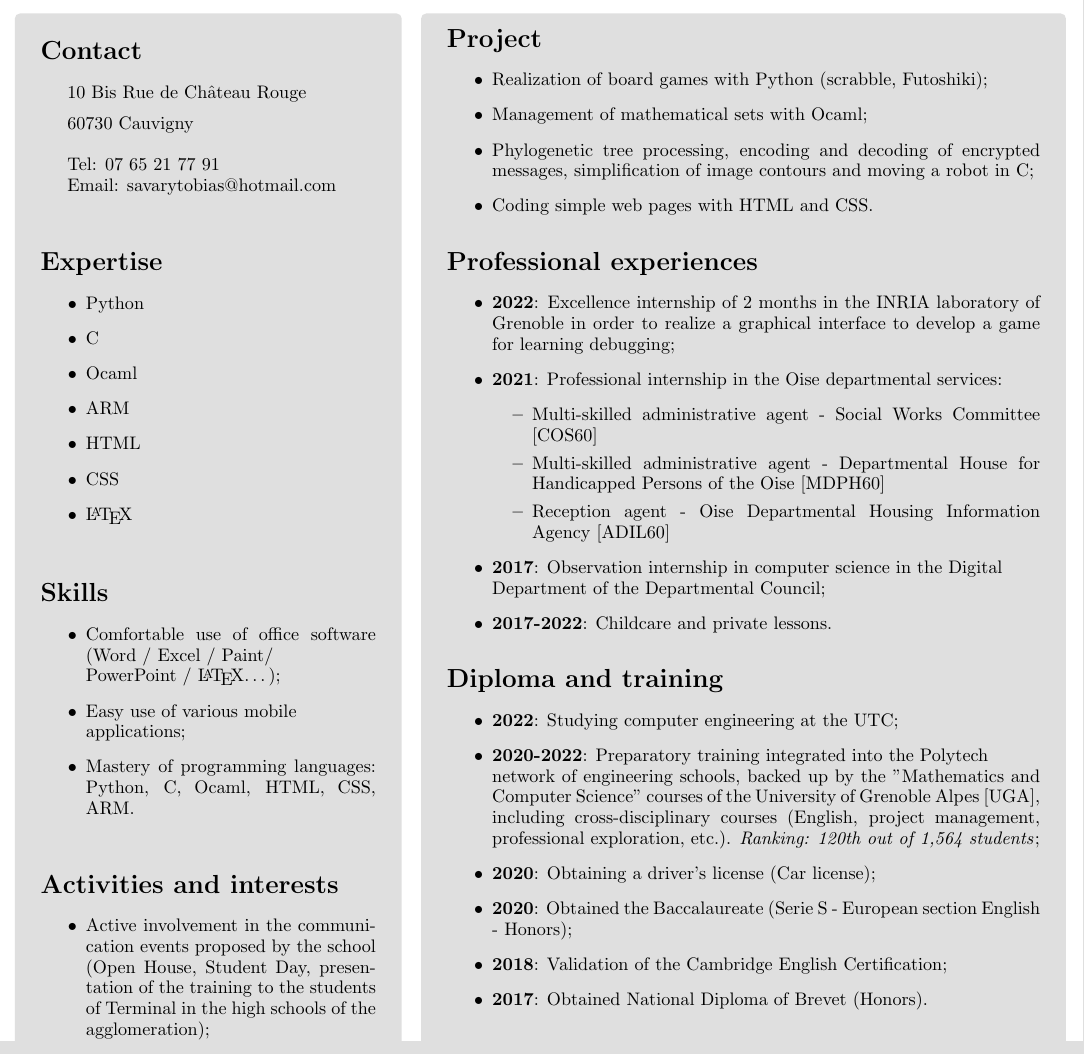
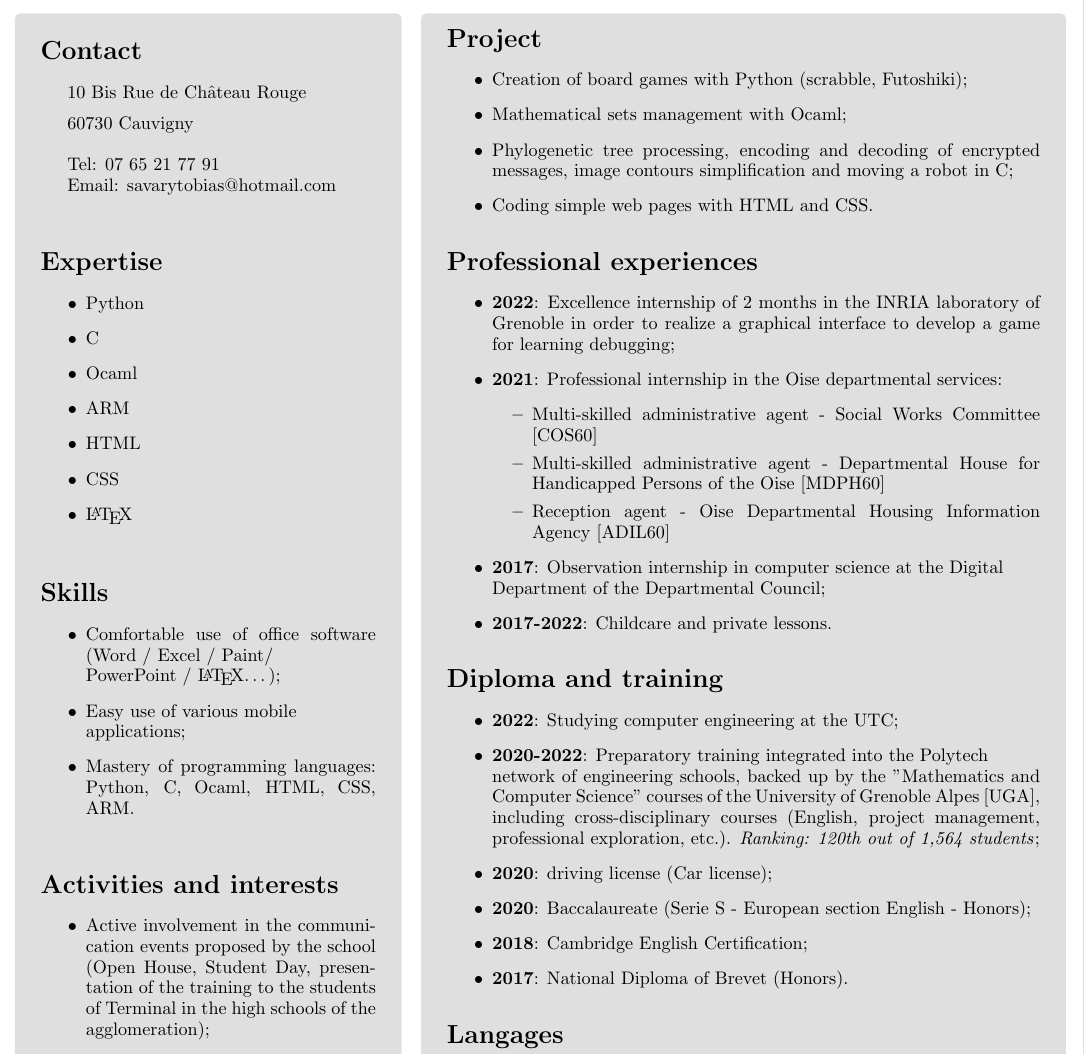
Before and after one commit to TobiasInfo/CV_Latex, a LaTeX CV (CV_latex/CV.tex): part of page 2 of 2, cut so that both start at the same text. Compiled offline with pdfLaTeX.

Commit message:
Correct English CV + remove Obtaining of..., Validation of...

```diff
--- a/CV_latex/CV.tex
+++ b/CV_latex/CV.tex
@@ -114,10 +114,10 @@
             \begin{tcolorbox}[grow to right by = 0.6cm, colback = gray!25, colframe = white]
                 \section*{Project}
                 \begin{itemize}
-                    \item Realization of board games with Python (scrabble, Futoshiki);
-                    \item Management of mathematical sets with Ocaml;
+                    \item Creation of board games with Python (scrabble, Futoshiki);
+                    \item Mathematical sets management with Ocaml;
                     \item Phylogenetic tree processing, encoding and decoding of
-                    encrypted messages, simplification of image contours and moving
+                    encrypted messages, image contours simplification and moving
                     a robot in C;
                     \item Coding simple web pages with HTML and CSS.
 
@@ -140,7 +140,7 @@
 
                     \end{itemize}
 
-                    \item \textbf{2017}: Observation internship in computer science in the Digital \\Department of the Departmental Council;
+                    \item \textbf{2017}: Observation internship in computer science at the Digital \\Department of the Departmental Council;
 
                     \item \textbf{2017-2022}: Childcare and private lessons.
                 \end{itemize}
@@ -153,10 +153,10 @@
                     and Computer Science" courses of the University of Grenoble Alpes [UGA],
                     including cross-disciplinary courses
                     (English, project management, professional exploration, etc.). \emph{Ranking: 120th out of 1,564 students};
-                    \item \textbf{2020}: Obtaining a driver's license (Car license);
-                    \item \textbf{2020}: Obtained the Baccalaureate (Serie S - European section English - Honors);
-                    \item \textbf{2018}: Validation of the Cambridge English Certification;
-                    \item \textbf{2017}: Obtained National Diploma of Brevet (Honors).
+                    \item \textbf{2020}: driving license (Car license);
+                    \item \textbf{2020}: Baccalaureate (Serie S - European section English - Honors);
+                    \item \textbf{2018}: Cambridge English Certification;
+                    \item \textbf{2017}: National Diploma of Brevet (Honors).
                 \end{itemize}
 
                 \section*{Langages}
```
Also changed, not shown: CV_latex_fr/CV.tex (+4 -4 lines), CV_latex/CV.pdf, CV_latex_fr/CV.pdf, 7 other files.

### Work instruction
Everything in the records except the pictures should be retyped exactly.

### Answer section
Before and after one commit to TobiasInfo/CV_Latex, a LaTeX CV (CV_latex/CV.tex): part of page 2 of 2, cut so that both start at the same text. Compiled offline with pdfLaTeX.

Commit message:
Correct English CV + remove Obtaining of..., Validation of...

```diff
--- a/CV_latex/CV.tex
+++ b/CV_latex/CV.tex
@@ -114,10 +114,10 @@
             \begin{tcolorbox}[grow to right by = 0.6cm, colback = gray!25, colframe = white]
                 \section*{Project}
                 \begin{itemize}
-                    \item Realization of board games with Python (scrabble, Futoshiki);
-                    \item Management of mathematical sets with Ocaml;
+                    \item Creation of board games with Python (scrabble, Futoshiki);
+                    \item Mathematical sets management with Ocaml;
                     \item Phylogenetic tree processing, encoding and decoding of
-                    encrypted messages, simplification of image contours and moving
+                    encrypted messages, image contours simplification and moving
                     a robot in C;
                     \item Coding simple web pages with HTML and CSS.
 
@@ -140,7 +140,7 @@
 
                     \end{itemize}
 
-                    \item \textbf{2017}: Observation internship in computer science in the Digital \\Department of the Departmental Council;
+                    \item \textbf{2017}: Observation internship in computer science at the Digital \\Department of the Departmental Council;
 
                     \item \textbf{2017-2022}: Childcare and private lessons.
                 \end{itemize}
@@ -153,10 +153,10 @@
                     and Computer Science" courses of the University of Grenoble Alpes [UGA],
                     including cross-disciplinary courses
                     (English, project management, professional exploration, etc.). \emph{Ranking: 120th out of 1,564 students};
-                    \item \textbf{2020}: Obtaining a driver's license (Car license);
-                    \item \textbf{2020}: Obtained the Baccalaureate (Serie S - European section English - Honors);
-                    \item \textbf{2018}: Validation of the Cambridge English Certification;
-                    \item \textbf{2017}: Obtained National Diploma of Brevet (Honors).
+                    \item \textbf{2020}: driving license (Car license);
+                    \item \textbf{2020}: Baccalaureate (Serie S - European section English - Honors);
+                    \item \textbf{2018}: Cambridge English Certification;
+                    \item \textbf{2017}: National Diploma of Brevet (Honors).
                 \end{itemize}
 
                 \section*{Langages}
```
Also changed, not shown: CV_latex_fr/CV.tex (+4 -4 lines), CV_latex/CV.pdf, CV_latex_fr/CV.pdf, 7 other files.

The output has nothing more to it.